## ACTION ITEM
Report back every line below that carries the word "fits".

## RECORDS SHOWN
.....
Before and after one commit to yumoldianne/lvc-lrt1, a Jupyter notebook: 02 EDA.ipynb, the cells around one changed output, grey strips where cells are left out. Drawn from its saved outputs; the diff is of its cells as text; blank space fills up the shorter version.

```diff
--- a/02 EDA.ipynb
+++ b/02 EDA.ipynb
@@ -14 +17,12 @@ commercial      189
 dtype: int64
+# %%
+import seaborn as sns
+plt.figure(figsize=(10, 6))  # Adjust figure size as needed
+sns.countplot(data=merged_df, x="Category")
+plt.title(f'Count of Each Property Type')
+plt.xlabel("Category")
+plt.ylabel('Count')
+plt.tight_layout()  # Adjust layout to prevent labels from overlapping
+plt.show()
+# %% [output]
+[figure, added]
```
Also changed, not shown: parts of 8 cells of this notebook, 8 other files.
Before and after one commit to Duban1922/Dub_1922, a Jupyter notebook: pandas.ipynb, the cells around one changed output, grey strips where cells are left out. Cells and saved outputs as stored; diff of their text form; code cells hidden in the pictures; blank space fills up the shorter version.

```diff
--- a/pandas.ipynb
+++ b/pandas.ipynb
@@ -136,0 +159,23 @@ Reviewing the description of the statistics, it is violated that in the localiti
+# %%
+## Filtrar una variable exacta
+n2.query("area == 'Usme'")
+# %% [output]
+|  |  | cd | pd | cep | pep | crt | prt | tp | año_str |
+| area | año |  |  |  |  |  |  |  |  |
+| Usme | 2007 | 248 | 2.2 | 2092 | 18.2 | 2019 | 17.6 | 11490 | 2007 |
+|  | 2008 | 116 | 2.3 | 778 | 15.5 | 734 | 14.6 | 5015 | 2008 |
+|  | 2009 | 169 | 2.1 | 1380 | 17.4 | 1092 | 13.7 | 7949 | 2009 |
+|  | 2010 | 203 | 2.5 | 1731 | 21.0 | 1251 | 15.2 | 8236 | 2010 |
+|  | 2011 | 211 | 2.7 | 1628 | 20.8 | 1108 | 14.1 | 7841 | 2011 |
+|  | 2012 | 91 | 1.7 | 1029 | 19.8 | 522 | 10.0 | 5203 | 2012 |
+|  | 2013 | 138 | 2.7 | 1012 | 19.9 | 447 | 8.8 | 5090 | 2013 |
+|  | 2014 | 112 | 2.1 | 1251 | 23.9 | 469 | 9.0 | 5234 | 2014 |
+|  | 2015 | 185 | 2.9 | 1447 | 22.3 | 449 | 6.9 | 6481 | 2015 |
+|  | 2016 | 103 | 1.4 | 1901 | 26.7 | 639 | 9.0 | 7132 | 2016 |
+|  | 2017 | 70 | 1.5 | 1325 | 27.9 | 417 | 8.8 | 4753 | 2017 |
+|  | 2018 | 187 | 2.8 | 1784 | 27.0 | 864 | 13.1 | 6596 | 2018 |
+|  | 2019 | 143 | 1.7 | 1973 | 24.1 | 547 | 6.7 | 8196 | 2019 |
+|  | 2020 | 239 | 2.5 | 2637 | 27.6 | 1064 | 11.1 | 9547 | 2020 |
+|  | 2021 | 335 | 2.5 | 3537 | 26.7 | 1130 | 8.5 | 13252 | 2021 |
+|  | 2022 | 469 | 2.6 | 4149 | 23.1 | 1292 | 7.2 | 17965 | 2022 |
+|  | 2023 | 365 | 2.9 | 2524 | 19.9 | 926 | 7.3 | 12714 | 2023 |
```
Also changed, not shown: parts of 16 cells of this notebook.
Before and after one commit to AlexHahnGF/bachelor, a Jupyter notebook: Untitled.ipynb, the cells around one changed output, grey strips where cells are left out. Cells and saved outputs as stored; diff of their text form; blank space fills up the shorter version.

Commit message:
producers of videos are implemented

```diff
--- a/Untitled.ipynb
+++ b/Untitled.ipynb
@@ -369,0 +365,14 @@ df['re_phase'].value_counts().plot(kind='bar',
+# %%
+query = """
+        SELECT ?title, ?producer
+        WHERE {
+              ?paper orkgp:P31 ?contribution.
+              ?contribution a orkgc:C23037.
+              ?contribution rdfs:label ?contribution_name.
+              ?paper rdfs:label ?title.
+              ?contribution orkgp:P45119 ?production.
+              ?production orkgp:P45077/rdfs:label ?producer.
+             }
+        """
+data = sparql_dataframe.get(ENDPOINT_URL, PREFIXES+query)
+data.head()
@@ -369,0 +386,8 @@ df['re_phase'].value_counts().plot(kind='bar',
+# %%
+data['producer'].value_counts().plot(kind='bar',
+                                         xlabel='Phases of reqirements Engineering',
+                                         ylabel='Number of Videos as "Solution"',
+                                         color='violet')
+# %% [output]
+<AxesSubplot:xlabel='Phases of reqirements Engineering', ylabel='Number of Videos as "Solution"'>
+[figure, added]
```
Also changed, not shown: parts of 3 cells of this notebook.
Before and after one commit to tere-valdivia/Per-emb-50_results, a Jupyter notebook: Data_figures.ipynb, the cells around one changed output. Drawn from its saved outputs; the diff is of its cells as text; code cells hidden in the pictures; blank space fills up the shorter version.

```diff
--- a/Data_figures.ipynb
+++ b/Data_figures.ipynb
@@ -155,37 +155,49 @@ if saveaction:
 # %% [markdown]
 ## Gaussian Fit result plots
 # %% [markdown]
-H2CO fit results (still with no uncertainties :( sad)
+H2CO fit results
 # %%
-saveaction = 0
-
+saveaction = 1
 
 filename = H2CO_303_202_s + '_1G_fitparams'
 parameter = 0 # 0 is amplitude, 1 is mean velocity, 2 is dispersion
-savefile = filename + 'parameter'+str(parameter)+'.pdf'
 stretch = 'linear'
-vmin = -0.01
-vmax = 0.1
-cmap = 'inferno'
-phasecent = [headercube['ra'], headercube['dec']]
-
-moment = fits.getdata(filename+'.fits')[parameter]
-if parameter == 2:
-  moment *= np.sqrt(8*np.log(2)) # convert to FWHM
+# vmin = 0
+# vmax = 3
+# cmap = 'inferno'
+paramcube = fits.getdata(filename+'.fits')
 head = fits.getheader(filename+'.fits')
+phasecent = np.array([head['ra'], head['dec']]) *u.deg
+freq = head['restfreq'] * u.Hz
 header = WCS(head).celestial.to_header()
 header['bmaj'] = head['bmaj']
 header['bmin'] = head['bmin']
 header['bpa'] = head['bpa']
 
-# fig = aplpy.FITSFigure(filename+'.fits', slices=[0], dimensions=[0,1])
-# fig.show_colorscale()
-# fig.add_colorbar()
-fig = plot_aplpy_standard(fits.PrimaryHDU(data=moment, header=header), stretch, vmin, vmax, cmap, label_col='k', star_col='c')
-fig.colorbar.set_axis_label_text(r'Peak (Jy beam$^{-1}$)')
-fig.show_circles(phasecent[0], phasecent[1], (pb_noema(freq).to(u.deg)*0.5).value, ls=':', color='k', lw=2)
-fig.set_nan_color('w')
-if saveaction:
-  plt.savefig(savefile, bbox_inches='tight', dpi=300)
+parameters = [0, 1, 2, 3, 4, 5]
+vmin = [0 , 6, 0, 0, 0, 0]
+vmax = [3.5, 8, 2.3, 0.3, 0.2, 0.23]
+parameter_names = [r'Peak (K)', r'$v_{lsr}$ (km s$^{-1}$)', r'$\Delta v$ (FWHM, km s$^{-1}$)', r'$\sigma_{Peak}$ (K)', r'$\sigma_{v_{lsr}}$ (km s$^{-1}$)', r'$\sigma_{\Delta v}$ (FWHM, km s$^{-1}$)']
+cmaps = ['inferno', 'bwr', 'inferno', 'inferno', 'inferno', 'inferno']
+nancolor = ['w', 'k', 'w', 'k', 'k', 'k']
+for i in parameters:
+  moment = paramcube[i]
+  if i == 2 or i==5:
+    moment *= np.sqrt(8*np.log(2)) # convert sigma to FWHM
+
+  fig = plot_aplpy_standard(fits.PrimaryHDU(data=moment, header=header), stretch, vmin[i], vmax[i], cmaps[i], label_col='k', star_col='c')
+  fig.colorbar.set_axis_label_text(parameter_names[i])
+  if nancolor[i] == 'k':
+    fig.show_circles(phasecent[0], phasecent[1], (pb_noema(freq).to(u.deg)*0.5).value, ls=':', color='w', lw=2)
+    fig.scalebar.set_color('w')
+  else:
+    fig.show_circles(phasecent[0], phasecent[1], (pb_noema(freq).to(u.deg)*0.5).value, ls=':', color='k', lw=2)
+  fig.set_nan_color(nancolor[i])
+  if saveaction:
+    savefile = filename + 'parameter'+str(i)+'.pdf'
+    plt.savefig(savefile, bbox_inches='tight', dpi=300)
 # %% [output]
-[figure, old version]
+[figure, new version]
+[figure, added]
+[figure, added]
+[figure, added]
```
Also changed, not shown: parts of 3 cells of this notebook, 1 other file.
.....
## ANSWER SECTION
-moment = fits.getdata(filename+'.fits')[parameter]
+paramcube = fits.getdata(filename+'.fits')
 head = fits.getheader(filename+'.fits')
-# fig = aplpy.FITSFigure(filename+'.fits', slices=[0], dimensions=[0,1])
-fig = plot_aplpy_standard(fits.PrimaryHDU(data=moment, header=header), stretch, vmin, vmax, cmap, label_col='k', star_col='c')
+  fig = plot_aplpy_standard(fits.PrimaryHDU(data=moment, header=header), stretch, vmin[i], vmax[i], cmaps[i], label_col='k', star_col='c')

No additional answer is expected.